Over the course of many years my wife, Jean, and I have crossed the Atlantic five times to destinations in Europe where I amassed thousands of images, and yet not one of them has found its way onto my website, that is until our recent trip to Israel which resulted in "The Holy Land" portfolio. But Israel which is situated on the eastern Mediterranean is really Middle East, not what we usually think of as Europe. While processing my Israel images I got to thinking that I should revisit the Europe images and apply my evolving vision to some of those photos. This was probably stimulated too by two projects completed in San Francisco and San Diego in 2013 that piqued an interest in urbanscapes, architectural and street photography; my European images fed right into that genre. The result is the work in process "Visions of Europe".

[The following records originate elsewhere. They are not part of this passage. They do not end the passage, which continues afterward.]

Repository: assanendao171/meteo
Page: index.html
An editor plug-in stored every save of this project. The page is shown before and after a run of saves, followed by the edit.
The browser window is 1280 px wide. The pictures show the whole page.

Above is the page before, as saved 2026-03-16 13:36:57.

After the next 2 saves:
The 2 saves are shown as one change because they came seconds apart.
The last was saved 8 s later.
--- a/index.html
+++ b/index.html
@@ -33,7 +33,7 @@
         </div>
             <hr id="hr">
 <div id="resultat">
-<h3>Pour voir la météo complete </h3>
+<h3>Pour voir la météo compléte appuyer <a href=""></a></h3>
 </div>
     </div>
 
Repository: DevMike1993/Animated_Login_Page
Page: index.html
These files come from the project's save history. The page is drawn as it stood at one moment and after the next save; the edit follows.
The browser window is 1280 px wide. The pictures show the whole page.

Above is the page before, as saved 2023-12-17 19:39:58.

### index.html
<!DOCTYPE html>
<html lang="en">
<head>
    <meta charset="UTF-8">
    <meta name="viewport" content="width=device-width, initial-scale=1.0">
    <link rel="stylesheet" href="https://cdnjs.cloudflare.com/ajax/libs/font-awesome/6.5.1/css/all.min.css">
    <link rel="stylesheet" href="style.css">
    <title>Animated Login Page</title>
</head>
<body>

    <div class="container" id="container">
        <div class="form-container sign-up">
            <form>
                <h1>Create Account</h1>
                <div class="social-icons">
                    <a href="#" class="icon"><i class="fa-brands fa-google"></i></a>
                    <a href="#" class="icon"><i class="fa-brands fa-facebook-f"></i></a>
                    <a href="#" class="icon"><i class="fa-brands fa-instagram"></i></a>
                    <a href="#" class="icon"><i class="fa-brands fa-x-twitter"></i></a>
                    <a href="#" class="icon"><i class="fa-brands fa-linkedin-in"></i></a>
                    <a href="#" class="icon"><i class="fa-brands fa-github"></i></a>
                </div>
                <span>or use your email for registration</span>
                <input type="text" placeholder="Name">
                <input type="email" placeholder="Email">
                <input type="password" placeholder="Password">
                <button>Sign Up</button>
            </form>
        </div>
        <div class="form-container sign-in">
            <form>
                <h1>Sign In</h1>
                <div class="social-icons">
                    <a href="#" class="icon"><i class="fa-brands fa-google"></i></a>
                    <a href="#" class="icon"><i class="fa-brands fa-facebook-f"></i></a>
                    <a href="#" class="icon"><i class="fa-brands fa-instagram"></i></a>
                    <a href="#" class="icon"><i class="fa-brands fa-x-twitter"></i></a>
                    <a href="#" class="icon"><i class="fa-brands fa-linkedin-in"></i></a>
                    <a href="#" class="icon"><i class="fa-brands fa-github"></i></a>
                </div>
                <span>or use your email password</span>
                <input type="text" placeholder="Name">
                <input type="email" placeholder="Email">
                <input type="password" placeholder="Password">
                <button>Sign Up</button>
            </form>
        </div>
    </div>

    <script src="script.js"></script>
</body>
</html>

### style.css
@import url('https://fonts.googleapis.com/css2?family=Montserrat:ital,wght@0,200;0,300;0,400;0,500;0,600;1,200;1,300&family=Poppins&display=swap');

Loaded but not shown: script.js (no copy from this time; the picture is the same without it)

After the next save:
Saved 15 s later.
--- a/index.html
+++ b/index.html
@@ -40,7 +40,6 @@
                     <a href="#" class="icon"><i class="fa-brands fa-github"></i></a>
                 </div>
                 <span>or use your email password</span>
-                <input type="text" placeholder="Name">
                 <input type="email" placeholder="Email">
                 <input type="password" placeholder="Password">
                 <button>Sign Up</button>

Visit any country in Europe and I guarantee one is going to find all the photo ops he can handle. From architecture, landscapes, people pictures, it's all there. The problem is that none of these trips were solely dedicated to photography and often I was without the gear I usually rely upon to create my best work. Three of these trips were on tours where I had limited time and had to work very quickly. The other two provided more discretion of subject matter but I was hampered by limited gear. So I've often considered the European images as "travel" photos and haven't done much with them. But now with more post production options available I can do more with these images than previously. Therefore, I've gone back to take another look. I'm finding that I do indeed have the raw material to create interesting images that will populate "Visions of Europe". It promises to be a large body of work.
Revisiting these images has been almost as exciting as when I first viewed them...sometimes years ago. The difference is that now I have a more developed vision of what I think they should look like and more tools at my disposal to make them look the way they do. I have always been inspired by the paintings of the Renaissance era with the aged and cracked paint. That kind of became the basis for my vision of Europe, particularly the architecture, old, warm tones, cracked paint and plaster, etc. This will be noticed in many of my images where I use textures, a variety of warm toned filters, high contrast techniques, and saturated colors to create an old, worn look. Do these images replicate what I actually saw? No, not necessarily, but I've already addressed that issue elsewhere and will not address that again. But, it is true that Europe is old and the architecture has a worn look. From the Baroque, to Romanesque, to Gothic, to modernistic...and everything in between Europe has ample examples to satisfy anyone.
With this blog I am posting the first group of images from Austria, the Czech Republic, and Hungary. More will follow soon, however, this will necessarily be a long term project as the type of editing I am doing takes considerable time.